This author appeared at the 2012 festival. Please view the list of authors appearing at this year's festival or see our suggestions for similar authors below.

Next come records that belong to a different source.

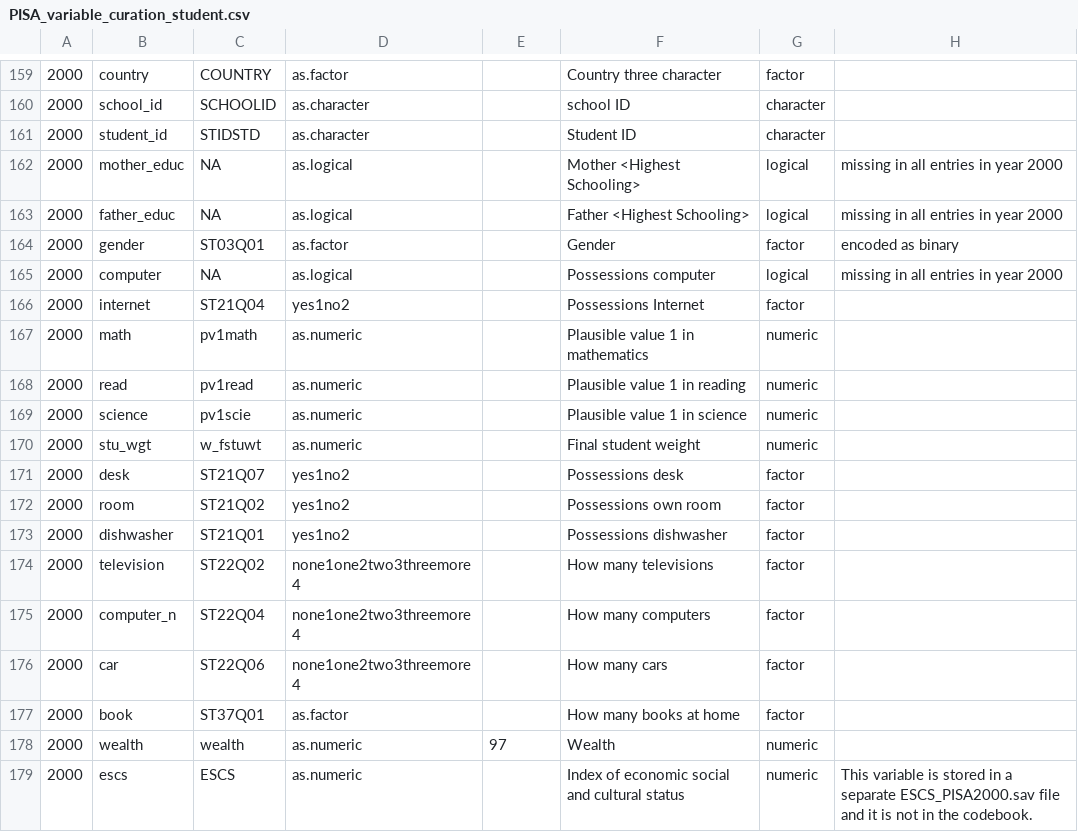
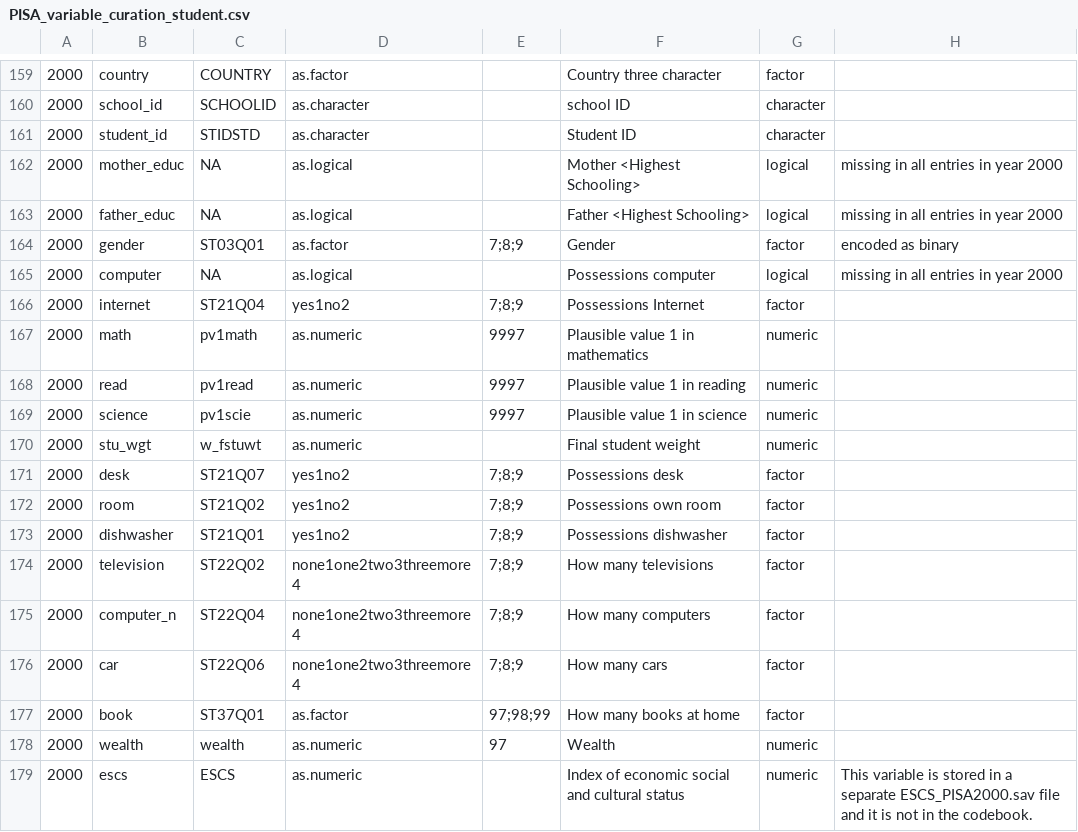
Before and after one commit to kevinwang09/learningtower_masonry, a CSV file: variable_curation/PISA_variable_curation_student.csv, drawn as a sheet; only a part is shown, gaps mark what is left out; the diff names each change by its address in the sheet, - before the commit and + after, or states it on an @@ line.

Commit message:
fixed year 2000 students

```diff
--- a/variable_curation/PISA_variable_curation_student.csv
+++ b/variable_curation/PISA_variable_curation_student.csv
-E164: (empty)
+E164: 7;8;9
-E166: (empty)
+E166: 7;8;9
-E167:E169: (empty)
+E167:E169: 9997
-E171:E176: (empty)
+E171:E176: 7;8;9
-E177: (empty)
+E177: 97;98;99
```
Also changed, not shown: 15 other files.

In eight unforgettable sections, The Buddha in the Attic traces the extraordinary lives of a group of young women brought from Japanto San Francisco as “picture brides” nearly a century ago. Julie Otsuka, author of When the Emperor Was Divine, shows us these young women’s arduous journeys by boat, their arrival in San Francisco and their tremulous first nights as new wives. From their experiences raising children who would later reject their culture and language, to the deracinating arrival of war, once again, Otsuka has written a spellbinding novel about identity and loyalty, and what it means to be an American in uncertain times. The New York Times hails Otsuka’s style as “incantatory…[pulling] her prose close to poetry …. Filled with evocative descriptive sketches … and hesitantly revelatory confessions.” The Buddha in the Attic is a winner of the PEN/Faulkner award for Fiction, a finalist for the National Book Award, and is a Los Angeles Times Book Prize Finalist. Otsuka is also a recipient of the Asian American Literary Award, the American Library Association Alex Award, and a Guggenheim Fellowship. She lives in New York City.